Reports

Laser-Focused Atomic Deposition

Science  05 Nov 1993:
Vol. 262, Issue 5135, pp. 877-880
DOI: 10.1126/science.262.5135.877

Abstract

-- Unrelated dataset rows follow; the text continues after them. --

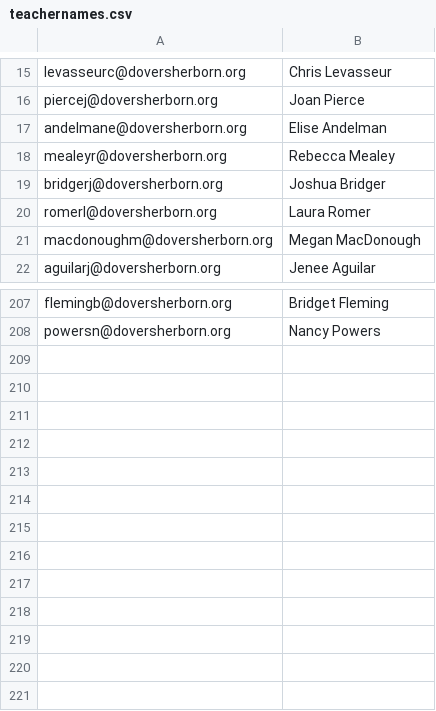
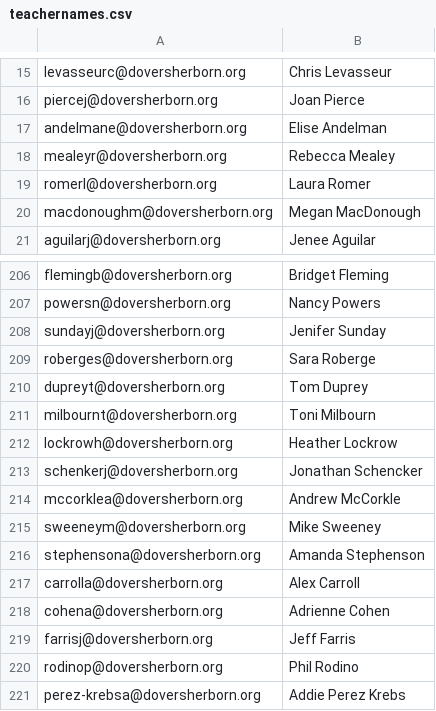
Before and after one commit to midnightmoonrise/SeminarDayScheduler_PDDay, a CSV file: PD_CSV/Backup/teachernames.csv, drawn as a sheet; only a part is shown, gaps mark what is left out.

Commit message:
Ruth's fixes and data processing
Removed duplicate teachers from teachernames.csv that were causing errors, swapped numbers in main.py, and reinstated total_emails as a better-named ordered_emails

```diff
--- a/PD_CSV/Backup/teachernames.csv
+++ b/PD_CSV/Backup/teachernames.csv
@@ -18,3 +18,2 @@ andelmane@doversherborn.org,Elise Andelman
 mealeyr@doversherborn.org,Rebecca Mealey
-bridgerj@doversherborn.org,Joshua Bridger
 romerl@doversherborn.org,Laura Romer
@@ -208 +207,15 @@ flemingb@doversherborn.org,Bridget Fleming
 powersn@doversherborn.org,Nancy Powers
+sundayj@doversherborn.org,Jenifer Sunday
+roberges@doversherborn.org,Sara Roberge
+dupreyt@doversherborn.org,Tom Duprey
+milbournt@doversherborn.org,Toni Milbourn
+lockrowh@doversherborn.org,Heather Lockrow
+schenkerj@doversherborn.org,Jonathan Schencker
+mccorklea@doversherborn.org,Andrew McCorkle
+sweeneym@doversherborn.org,Mike Sweeney
+stephensona@doversherborn.org,Amanda Stephenson
+carrolla@doversherborn.org,Alex Carroll
+cohena@doversherborn.org,Adrienne Cohen
+farrisj@doversherborn.org,Jeff Farris
+rodinop@doversherborn.org,Phil Rodino
+perez-krebsa@doversherborn.org,Addie Perez Krebs
```
Also changed, not shown: PD_CSV/Backup/small_testing_sample.csv, PD_CSV/preferences_data.csv, 3 other files.
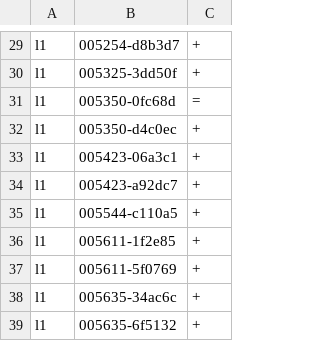
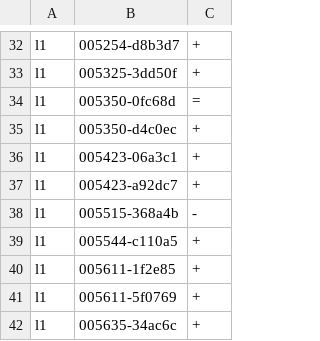
Before and after one commit to AVATAR1936/local-llm-lab, a TSV file: data/precision-labels.tsv, drawn as a sheet; only a part is shown, gaps mark what is left out; the shorter side is filled out with more unchanged rows; the diff covers the shown part only.

```diff
--- a/data/precision-labels.tsv
+++ b/data/precision-labels.tsv
@@ -34,2 +37,3 @@ l1	005423-06a3c1	+
 l1	005423-a92dc7	+
+l1	005515-368a4b	-
 l1	005544-c110a5	+
```
Also changed, not shown: 11 added rows elsewhere in this file, results/precision_2026-09-25.csv, 7 other files.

The ability to fabricate nanometer-sized structures that are stable in air has the potential to contribute significantly to the advancement of new nanotechnologies and our understanding of nanoscale systems. Laser light can be used to control the motion of atoms on a nanoscopic scale. Chromium atoms were focused by a standing-wave laser field as they deposited onto a silicon substrate. The resulting nanostructure consisted of a series of narrow lines covering 0.4 millimeter by 1 millimeter. Atomic force microscopy measurements showed a line width of 65 ± 6 nanometers, a spacing of 212.78 nanometers, and a height of 34 ±+ 10 nanometers. The observed line widths and shapes are compared with the predictions of a semiclassical atom optical model.